MILAN, Jan 26 (Reuters) - In 2015, high-flying dealmaker Andrea Orcel declared in an interview that he wanted to be the chief executive of a bank.
But an ill-fated offer to run Santander has left the silver-haired Italian on the sidelines of European finance for more than two years, mired in a legal row with the Spanish bank while the COVID-19 pandemic pummelled the world economy.
The last time Europe was on the verge of an economic crisis, Orcel was at the heart of the action. Back in 2007, he played a central role in a string of bank deals that cemented his reputation as one of the region’s deftest dealmakers.
Now set to be named chief executive of Italy’s second-biggest lender UniCredit, all eyes will be on which deals he does - or doesn’t - want to do.
As global head of Merrill Lynch’s financial institutions team and later global origination, Orcel advised Britain’s Royal Bank of Scotland, Santander and Belgium’s Fortis in the ruinous 71 billion euro ($86 billion) takeover of ABN Amro.
RBS and Fortis were both later nationalised, with the deal in part blamed for their fate as the financial crisis brought banks across the region to their knees.
Before that deal closed, Orcel advised Monte dei Paschi on buying ABN Amro’s Italian business Antonveneta from Santander. The Tuscan bank paid 9 billion euros, even though Antonveneta had been valued at about 6.6 billion euros in the broader ABN Amro deal just months before.
Monte dei Paschi later admitted it had done no due diligence.
By stretching Monte dei Paschi’s finances just as the global financial crisis bit, the Antonveneta deal, coupled with a string of problematic derivative trades and a mountain of bad loans, helped send the world’s oldest bank still in business into a spiral of failure.
The following year, as Europe’s banks battled to survive the crisis, Orcel received a bonus of some $33.8 million.
In 2012, Orcel moved to Swiss bank UBS to run its investment bank. But he kept a close relationship with Monte dei Paschi, earning millions in fees by advising on a series of rights issues and fruitless merger attempts.
Then in 2018 Santander, another close client, came calling and looked set to grant his wish.
The Spanish bank’s executive chairman Ana Botin wanted Orcel to be its next chief executive, surprising many in the European world of finance given his lack of experience in commercial banking.

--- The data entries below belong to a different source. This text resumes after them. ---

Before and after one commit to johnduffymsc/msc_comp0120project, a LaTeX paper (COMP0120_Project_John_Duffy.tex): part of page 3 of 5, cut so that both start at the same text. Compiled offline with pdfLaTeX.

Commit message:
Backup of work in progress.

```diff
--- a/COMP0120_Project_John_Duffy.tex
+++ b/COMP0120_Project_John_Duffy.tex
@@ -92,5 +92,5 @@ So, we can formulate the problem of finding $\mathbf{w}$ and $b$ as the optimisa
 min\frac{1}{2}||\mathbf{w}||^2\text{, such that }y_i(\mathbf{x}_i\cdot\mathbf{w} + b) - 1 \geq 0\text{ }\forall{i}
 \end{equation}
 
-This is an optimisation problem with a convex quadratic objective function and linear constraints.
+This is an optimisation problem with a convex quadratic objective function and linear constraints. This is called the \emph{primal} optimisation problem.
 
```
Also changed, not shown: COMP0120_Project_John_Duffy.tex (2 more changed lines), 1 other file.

But when his appointment was announced, Santander still hadn’t come to an agreement with UBS over how to handle about 55 million euros deferred pay Orcel was due to receive in future years from the Swiss bank.
Santander had been hopeful UBS would still pay up. UBS said No.
After months of fruitless haggling, Botin told Orcel the political climate in Spain meant they couldn’t meet his pay demands and the job offer was off.
Botin tried to find ways to come to a friendly agreement, but to no avail. In May last year, Orcel sued Santander for 112 million euros. Delayed by the pandemic, the case was due to be heard later this year, but what will happen now is unclear.
What is clear is that by taking the top job at UniCredit - a bank he helped create in 1998 as a young Merrill Lynch banker working on the merger of Credito Italiano with UniCredito - Orcel will again become central to the fate of Monte dei Paschi.
UniCredit was seen as a frontrunner to be its white knight. With Orcel in charge, a UniCredit deal is likely, but whether it will still involve Monte dei Paschi remains to be seen. ($1 = 0.8222 euros)
Writing by Rachel Armstrong; Editing by David Clarke